If this resonates let me tell you that you are not on your own. About 60 to 80% of organisational challenges are people related impacting on relationships. A manager spends between 25 to 40% on conflict resolution. Our research with Culture Transformation Tools shows an average organisational dysfunction and productivity loss of 25 to 30% in each industry. And 70% of change projects still fail because of people. As a past CEO I know that managing people is hard work. People make and shape culture. While culture is as tough as nails, we need so called soft skills to identify the interconnectedness of cause and effect to overcome these issues.
When we understand the interconnections in organisations then everything gets easier. So here is a framework you can follow. I call it Culture Gardening. Imagine your organisation as a tree (some of my long term subscribers have heard this analogy before); there is a visible and hidden part to the tree. In organisations the visible parts are structure (trunk), systems and processes (branches), the reach of the organisation (crown), and the people’s behaviour, skill and expertise (leaves). The invisible part is the collective culture (root system) shaped by leader’s values and beliefs and carried out by all employees (individual roots). When looking at cause and effect we can say that people’s behaviours are the visible effects reacting to the environment, and individual leaders’ values and beliefs are the root or cause of organisational culture driving the use of systems and processes.

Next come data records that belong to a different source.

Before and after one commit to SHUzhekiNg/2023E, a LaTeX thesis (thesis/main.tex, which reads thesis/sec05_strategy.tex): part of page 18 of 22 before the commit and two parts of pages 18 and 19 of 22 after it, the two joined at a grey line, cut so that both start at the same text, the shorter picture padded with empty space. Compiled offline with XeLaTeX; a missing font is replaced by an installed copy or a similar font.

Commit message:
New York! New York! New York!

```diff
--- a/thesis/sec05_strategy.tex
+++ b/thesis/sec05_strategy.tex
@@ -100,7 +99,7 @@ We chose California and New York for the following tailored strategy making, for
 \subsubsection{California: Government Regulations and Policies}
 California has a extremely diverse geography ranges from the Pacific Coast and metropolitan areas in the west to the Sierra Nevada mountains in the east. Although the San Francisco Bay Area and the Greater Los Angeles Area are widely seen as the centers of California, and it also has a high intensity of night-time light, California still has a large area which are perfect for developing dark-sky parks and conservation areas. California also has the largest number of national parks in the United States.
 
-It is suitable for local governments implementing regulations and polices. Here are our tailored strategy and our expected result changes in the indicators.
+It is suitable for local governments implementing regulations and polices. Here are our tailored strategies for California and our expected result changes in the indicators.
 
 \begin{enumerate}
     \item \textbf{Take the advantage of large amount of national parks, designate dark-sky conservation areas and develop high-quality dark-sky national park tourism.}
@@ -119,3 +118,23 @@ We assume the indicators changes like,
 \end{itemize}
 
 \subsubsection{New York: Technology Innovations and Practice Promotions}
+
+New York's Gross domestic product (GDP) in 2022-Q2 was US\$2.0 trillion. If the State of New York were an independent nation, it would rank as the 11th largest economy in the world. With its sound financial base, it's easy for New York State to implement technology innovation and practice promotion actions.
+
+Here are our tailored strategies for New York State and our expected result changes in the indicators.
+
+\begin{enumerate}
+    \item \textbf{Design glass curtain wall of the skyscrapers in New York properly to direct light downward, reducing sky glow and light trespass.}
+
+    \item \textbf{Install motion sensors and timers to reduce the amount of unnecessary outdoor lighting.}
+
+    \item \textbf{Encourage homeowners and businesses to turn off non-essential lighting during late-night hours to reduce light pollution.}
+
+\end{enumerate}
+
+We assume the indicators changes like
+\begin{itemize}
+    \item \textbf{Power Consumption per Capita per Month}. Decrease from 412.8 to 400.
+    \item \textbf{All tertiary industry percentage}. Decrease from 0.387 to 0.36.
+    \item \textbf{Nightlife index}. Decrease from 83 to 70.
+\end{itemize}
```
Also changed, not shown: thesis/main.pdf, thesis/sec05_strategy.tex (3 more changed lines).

Let me give you some examples. When I started working as a manager I found a mountain of frustrations in my team; mostly about little things. Each had grown to the size of an elephant. There was a self-closing security door that needed to be pulled shut. Often not pulled it did not close. There were employees not completing the appointment book, so no-one knew where they were and which clients they visited increasing organisational risk. There were the smokers on the veranda stinking out the lunch room with the previous manager having been the main culprit. Staff complained about discrepancies in their salary. And so it went on and on. However, all these frustrations were evident in one staff behaviour. Each was bringing their frustration to their leader to solve it. In addition to a busy role, this increased the workload multiple times, becoming unmanageable and allowing mice to grow to elephants.
Causes relating to systems and processes are often the easiest to resolve. Removing behavioural causes take more time, effort and consistent application. As a new manager I could change behaviours quickly by setting new expectations that were in line with my values and beliefs. While a present leader has to be open to their own involvement to the cause. When the leader is the cause, the effect may never get resolved unless the leader has the consciousness to see their ways. However, by looking at the interconnections leaders or managers can investigate and follow the trail and prioritise the quick gains and those that take longer.
We can help your managers with gaining more consciousness about how they influence these interconnections. Join us for the Conscious Leadership Adventure a 6 month in-house program to help leaders find out about their motivations, values and beliefs and how these impact their behaviour and decision making capacity.